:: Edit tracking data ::
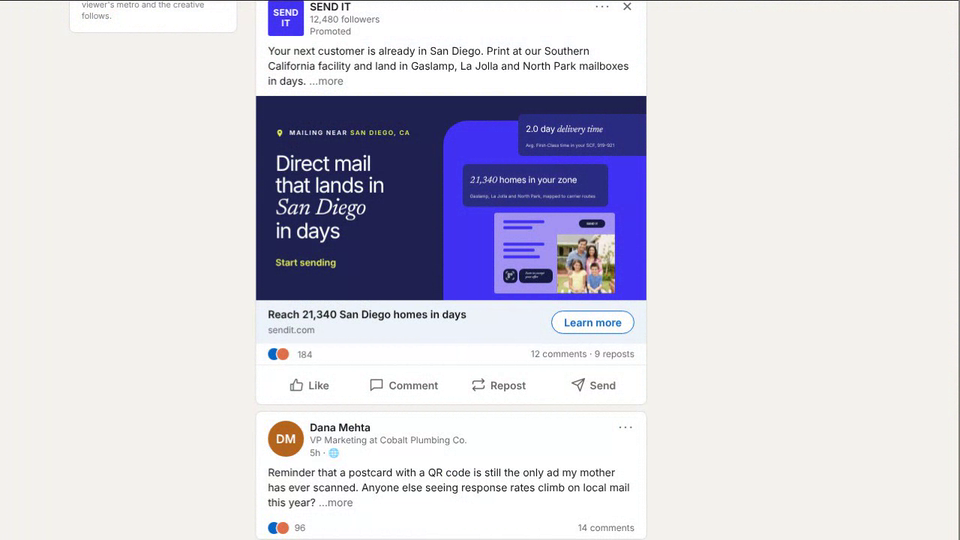
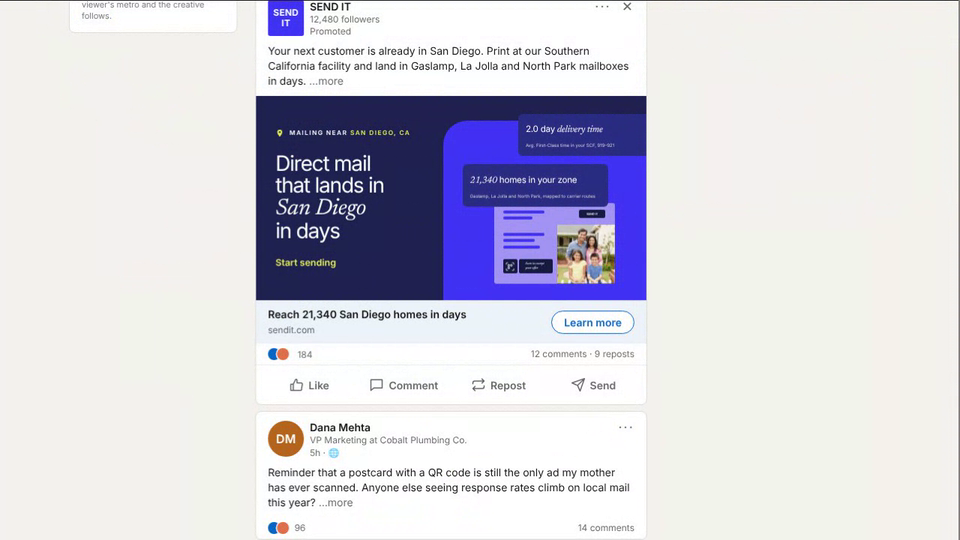
Paid Ad Pipeline: first blurb overlaps the postcard slightly, squarer QR, tag and scan label
Claude-Session: https://claude.ai/code/session_01AHeBe16MbJ3hGUT21NJCss

Changed region(s): [[0.5, 0.3556, 0.6562, 0.563]]

diff --git a/paid-ad-pipeline/index.html b/paid-ad-pipeline/index.html
@@ -79,12 +79,12 @@ nav.back span{color:#6e6e6e}nav.back b{font-weight:500;color:#fff;overflow:hidde
 .cr .bl strong{display:block;font:400 3.6cqw/1.1 var(--sans);letter-spacing:-.02em}.cr .bl strong i{font:italic 400 3.8cqw var(--serif)}
 .cr .bl p{font:400 1.85cqw/1.4 var(--sans);color:rgba(255,255,255,.75);margin-top:1.2cqw}
 .cr .box{position:absolute;left:0;right:0;top:7%;bottom:0;background:var(--purple);border-radius:32px;overflow:hidden}
-.cr .mail{position:absolute;z-index:2;left:21%;top:45%;width:50%;aspect-ratio:1.5;border-radius:3px;overflow:hidden;background:#a393f5}
+.cr .mail{position:absolute;z-index:2;left:21%;top:41%;width:50%;aspect-ratio:1.5;border-radius:3px;overflow:hidden;background:#a393f5}
 .cr .mail .el{position:absolute}
 .cr .mail .bar2{background:var(--purple);border-radius:99px}
-.cr .mail .tag{background:var(--deep);color:#fff;border-radius:6px;font:600 1.2cqw/1 var(--sans);display:flex;align-items:center;justify-content:center}
-.cr .mail .scan{background:var(--deep);color:#fff;border-radius:6px;font:italic 400 1.4cqw/1.15 var(--serif);display:flex;align-items:center;padding:0 5%}
-.cr .mail .qr{background:var(--deep);border-radius:6px}
+.cr .mail .tag{background:var(--deep);color:#fff;border-radius:2px;font:600 1.2cqw/1 var(--sans);display:flex;align-items:center;justify-content:center}
+.cr .mail .scan{background:var(--deep);color:#fff;border-radius:2px;font:italic 400 1.4cqw/1.15 var(--serif);display:flex;align-items:center;padding:0 5%}
+.cr .mail .qr{background:var(--deep);border-radius:2px}
 .cr .mail img{object-fit:cover}
 .ad .bar{display:flex;align-items:center;gap:12px;padding:10px 16px;background:#edf3f8}
 .ad .bar b{display:block;font:600 14px/1.3 var(--sans)}.ad .bar small{font-size:12px;color:rgba(0,0,0,.6)}
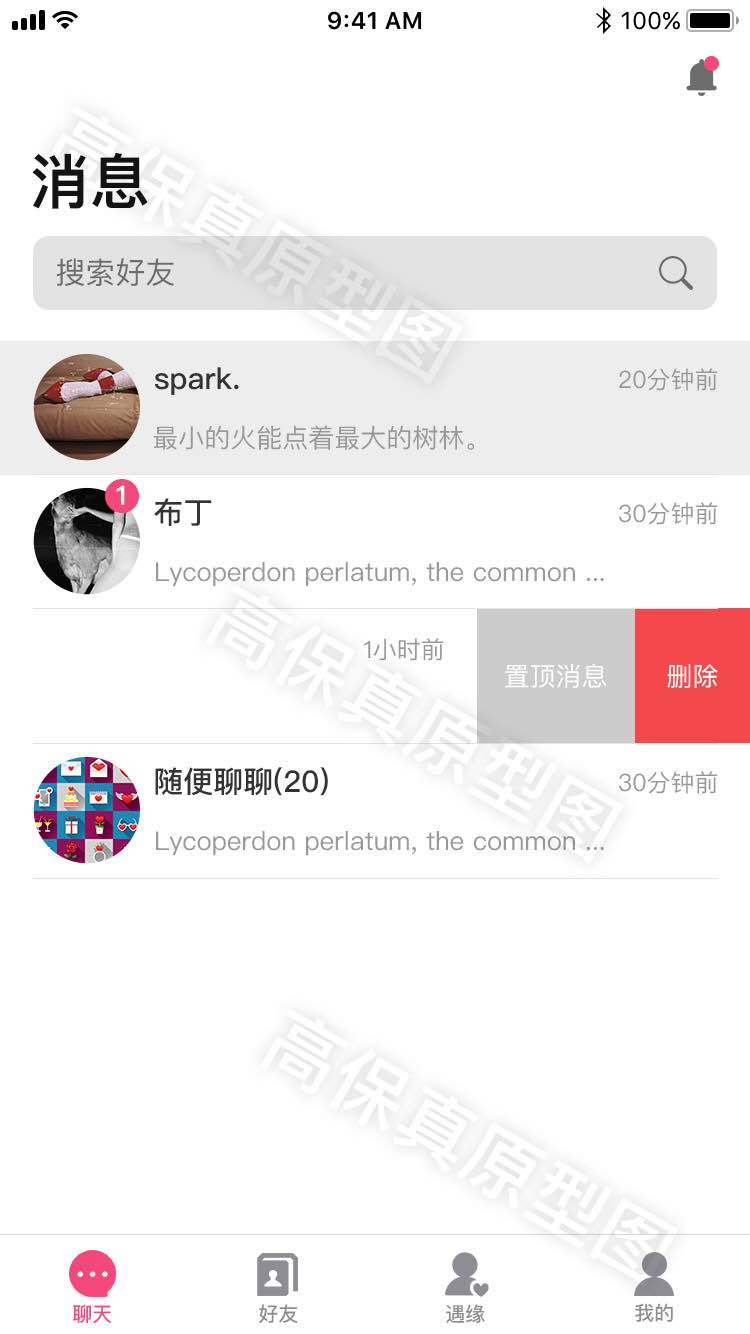
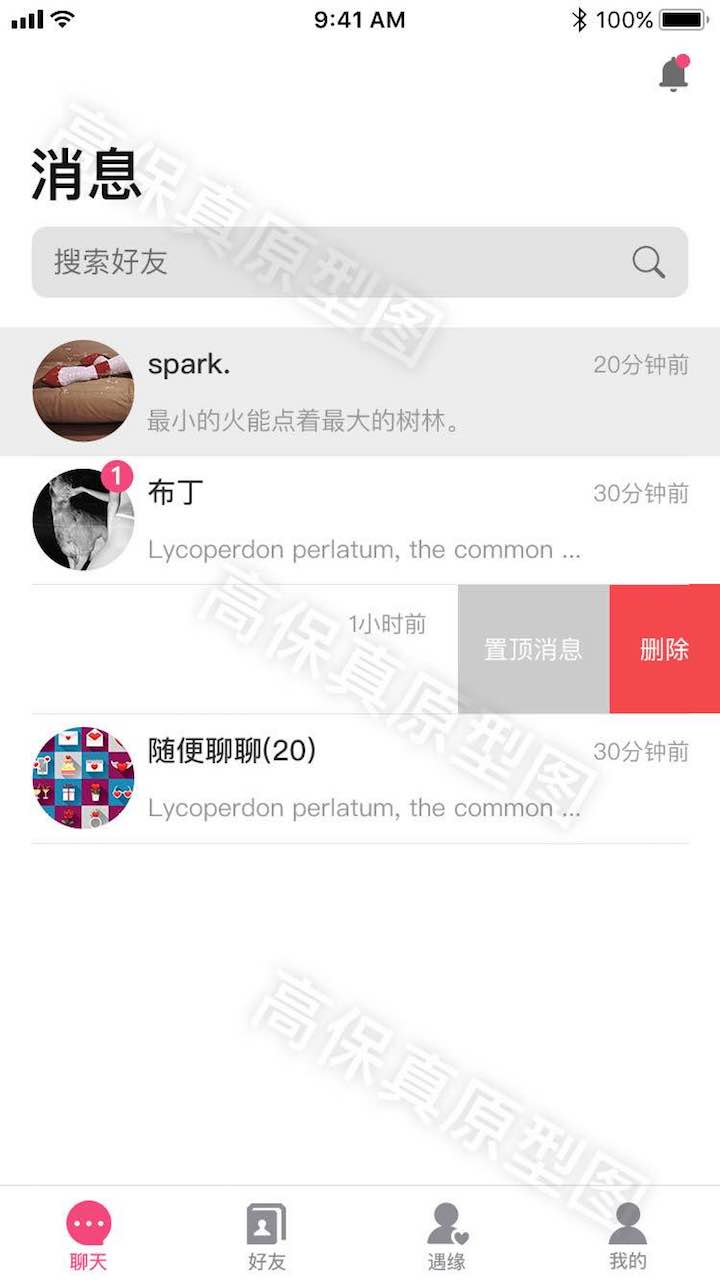
调整聊天信息UI

diff --git a/app/src/main/java/com/agmbat/meetyou/tab/msg/RecentMsgView.java b/app/src/main/java/com/agmbat/meetyou/tab/msg/RecentMsgView.java
@@ -6,9 +6,15 @@ import android.widget.ImageView;
 import android.widget.LinearLayout;
 import android.widget.TextView;
 
+import com.agmbat.android.image.ImageManager;
 import com.agmbat.meetyou.R;
 import com.agmbat.meetyou.data.ChatMessage;
 import com.agmbat.meetyou.data.RecentChat;
+import com.agmbat.time.TimeUtils;
+import com.nostra13.universalimageloader.core.DisplayImageOptions;
+import com.nostra13.universalimageloader.core.display.CircleBitmapDisplayer;
+import com.nostra13.universalimageloader.core.display.RoundedBitmapDisplayer;
+import com.nostra13.universalimageloader.core.display.SimpleBitmapDisplayer;
 
 public class RecentMsgView extends LinearLayout {
 
@@ -35,7 +41,7 @@ public class RecentMsgView extends LinearLayout {
             mMessageView.setVisibility(View.VISIBLE);
             setLastMessageBody(msg);
             mLastMsgTimeView.setVisibility(View.VISIBLE);
-            mLastMsgTimeView.setText(msg.getShowLastText());
+            mLastMsgTimeView.setText(TimeUtils.formatTime(msg.getTimestamp()));
         } else {
             mMessageView.setVisibility(View.GONE);
             mLastMsgTimeView.setVisibility(View.GONE);
@@ -50,7 +56,9 @@ public class RecentMsgView extends LinearLayout {
         }
 
 //        String uri = Scheme.wrapUri("avatar", recentChat.getContact().getAvatarId());
-//        ImageManager.displayImage(uri, mAvatarView);
+//        String uri = "http://img1.imgtn.bdimg.com/it/u=1669956509,228298322&fm=27&gp=0.jpg";
+        String uri = "https://ss2.bdstatic.com/70cFvnSh_Q1YnxGkpoWK1HF6hhy/it/u=3109469113,4179252995&fm=27&gp=0.jpg";
+        ImageManager.displayImage(uri, mAvatarView, getOptions());
 
 //        if (ConnectionHelper.getAvatarManager().isAvatarCached(
 //                recentChat.getContact().getAvatarId())) {
@@ -62,7 +70,30 @@ public class RecentMsgView extends LinearLayout {
 //        }
     }
 
+    /**
+     * 图片显示参数
+     */
+    private static DisplayImageOptions sOptions = null;
+
+    private static DisplayImageOptions getOptions() {
+        if (sOptions == null) {
+            DisplayImageOptions.Builder builder = new DisplayImageOptions.Builder();
+            // builder.showImageOnLoading(R.drawable.ic_stub);
+            int drawableId = R.drawable.ic_default_avatar;
+            builder.showImageForEmptyUri(drawableId);
+            builder.showImageOnFail(drawableId);
+            builder.cacheInMemory(true);
+            builder.cacheOnDisk(true);
+            builder.considerExifParams(false);
+//            builder.displayer(new SimpleBitmapDisplayer()); // new RoundedBitmapDisplayer(20)
+            builder.displayer(new CircleBitmapDisplayer()); // new RoundedBitmapDisplayer(20)
+            sOptions = builder.build();
+        }
+        return sOptions;
+    }
+
     private void setLastMessageBody(ChatMessage msg) {
+        mMessageView.setText(msg.getContent());
 //        Body body = msg.getBody();
 //        if (body instanceof TextBody) {
 //            TextBody textBody = (TextBody) body;

diff --git a/app/src/main/java/com/agmbat/meetyou/tab/MeetDatabase.java b/app/src/main/java/com/agmbat/meetyou/tab/MeetDatabase.java
@@ -1,5 +1,6 @@
 package com.agmbat.meetyou.tab;
 
+import com.agmbat.meetyou.data.ChatMessage;
 import com.agmbat.meetyou.data.ContactInfo;
 import com.agmbat.meetyou.data.RecentChat;
 
@@ -25,13 +26,27 @@ public class MeetDatabase {
      */
     public List<RecentChat> getRecentChatList() {
         List<RecentChat> list = new ArrayList<RecentChat>();
-        for (int i = 0; i < 10; i++) {
+        for (int i = 0; i < 50; i++) {
             RecentChat chat = new RecentChat();
             ContactInfo contactInfo = new ContactInfo();
+            contactInfo.setNickname("联系" + i);
             chat.setContact(contactInfo);
+            ChatMessage message = new ChatMessage();
+            message.setContent("Content:" + i);
+            message.setTimestamp(System.currentTimeMillis());
+            chat.setLastChatMessage(message);
             list.add(chat);
         }
         return list;
+    }
+
+    private RecentChat queryRecentChatFor(ContactInfo contactInfo) {
+        RecentChat recentChat = new RecentChat();
+        recentChat.setContact(contactInfo);
+        ChatMessage lastChatMessage = new ChatMessage();
+        recentChat.setUnreadCount(5);
+        recentChat.setLastChatMessage(lastChatMessage);
+        return recentChat;
     }
 
     public List<ContactInfo> queryFriends(String mLoginUserName) {

diff --git a/app/src/main/java/com/agmbat/meetyou/tab/msg/MsgFragment.java b/app/src/main/java/com/agmbat/meetyou/tab/msg/MsgFragment.java
@@ -140,14 +140,7 @@ public class MsgFragment extends Fragment implements AdapterView.OnItemClickList
 //        startActivityForResult(intent, REQUEST_CODE_CHAT);
     }
 
-    private RecentChat queryRecentChatFor(ContactInfo contactInfo) {
-        RecentChat recentChat = new RecentChat();
-        recentChat.setContact(contactInfo);
-        ChatMessage lastChatMessage = new ChatMessage();
-        recentChat.setUnreadCount(5);
-        recentChat.setLastChatMessage(lastChatMessage);
-        return recentChat;
-    }
+
 
     private void setState(int state) {
         if (state == STATE_LOADING) {

diff --git a/app/src/main/java/com/agmbat/meetyou/data/ChatMessage.java b/app/src/main/java/com/agmbat/meetyou/data/ChatMessage.java
@@ -4,11 +4,24 @@ package com.agmbat.meetyou.data;
  * 聊天消息
  */
 public class ChatMessage {
-    public long getTimestamp() {
-        return 0;
+
+    private String mContent;
+    private long mTimestamp;
+
+    public void setTimestamp(long timestamp) {
+        mTimestamp = timestamp;
     }
 
-    public String getShowLastText() {
-        return "2018";
+    public long getTimestamp() {
+        return mTimestamp;
+    }
+
+    public void setContent(String content) {
+        mContent = content;
+    }
+
+
+    public String getContent() {
+        return mContent;
     }
 }

diff --git a/app/src/main/java/com/agmbat/meetyou/data/ContactInfo.java b/app/src/main/java/com/agmbat/meetyou/data/ContactInfo.java
@@ -5,9 +5,16 @@ package com.agmbat.meetyou.data;
  */
 public class ContactInfo {
 
-    public String getDisplayName() {
-        return "联系人";
+    private String mNickname;
+
+    public void setNickname(String nickname) {
+        mNickname = nickname;
     }
+
+    public String getDisplayName() {
+        return mNickname;
+    }
+
 
     public String getPersonalMsg() {
         return "getPersonalMsg";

:: Work request ::
Wherever the line holding "import com.agmbat.meetyou.data.ContactInfo;" falls in the entries above, copy exactly from it through the line holding "0; i < 10; i++)", inclusive, and add nothing.

:: Task result ::
 import com.agmbat.meetyou.data.ContactInfo;
 import com.agmbat.meetyou.data.RecentChat;
 
@@ -25,13 +26,27 @@ public class MeetDatabase {
      */
     public List<RecentChat> getRecentChatList() {
         List<RecentChat> list = new ArrayList<RecentChat>();
-        for (int i = 0; i < 10; i++) {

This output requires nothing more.